--- Supplied information Enclosed Below ---

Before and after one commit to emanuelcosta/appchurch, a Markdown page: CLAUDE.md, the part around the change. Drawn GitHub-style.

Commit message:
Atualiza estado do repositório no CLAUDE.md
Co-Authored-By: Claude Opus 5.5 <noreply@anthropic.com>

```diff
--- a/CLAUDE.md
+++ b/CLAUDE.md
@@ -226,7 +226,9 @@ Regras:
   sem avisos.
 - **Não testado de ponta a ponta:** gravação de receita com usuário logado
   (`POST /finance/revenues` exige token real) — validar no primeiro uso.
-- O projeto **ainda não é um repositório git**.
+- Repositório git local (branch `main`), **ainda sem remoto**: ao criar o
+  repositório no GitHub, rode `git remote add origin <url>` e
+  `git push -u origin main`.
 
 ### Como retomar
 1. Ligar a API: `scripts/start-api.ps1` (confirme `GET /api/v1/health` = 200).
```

--- End of Enclosed Supplied information ---

Problem requirements: Each entry above, in full, should be output exactly as it reads.

Response box:
Before and after one commit to emanuelcosta/appchurch, a Markdown page: CLAUDE.md, the part around the change. Drawn GitHub-style.

Commit message:
Atualiza estado do repositório no CLAUDE.md
Co-Authored-By: Claude Opus 5.5 <noreply@anthropic.com>

```diff
--- a/CLAUDE.md
+++ b/CLAUDE.md
@@ -226,7 +226,9 @@ Regras:
   sem avisos.
 - **Não testado de ponta a ponta:** gravação de receita com usuário logado
   (`POST /finance/revenues` exige token real) — validar no primeiro uso.
-- O projeto **ainda não é um repositório git**.
+- Repositório git local (branch `main`), **ainda sem remoto**: ao criar o
+  repositório no GitHub, rode `git remote add origin <url>` e
+  `git push -u origin main`.
 
 ### Como retomar
 1. Ligar a API: `scripts/start-api.ps1` (confirme `GET /api/v1/health` = 200).
```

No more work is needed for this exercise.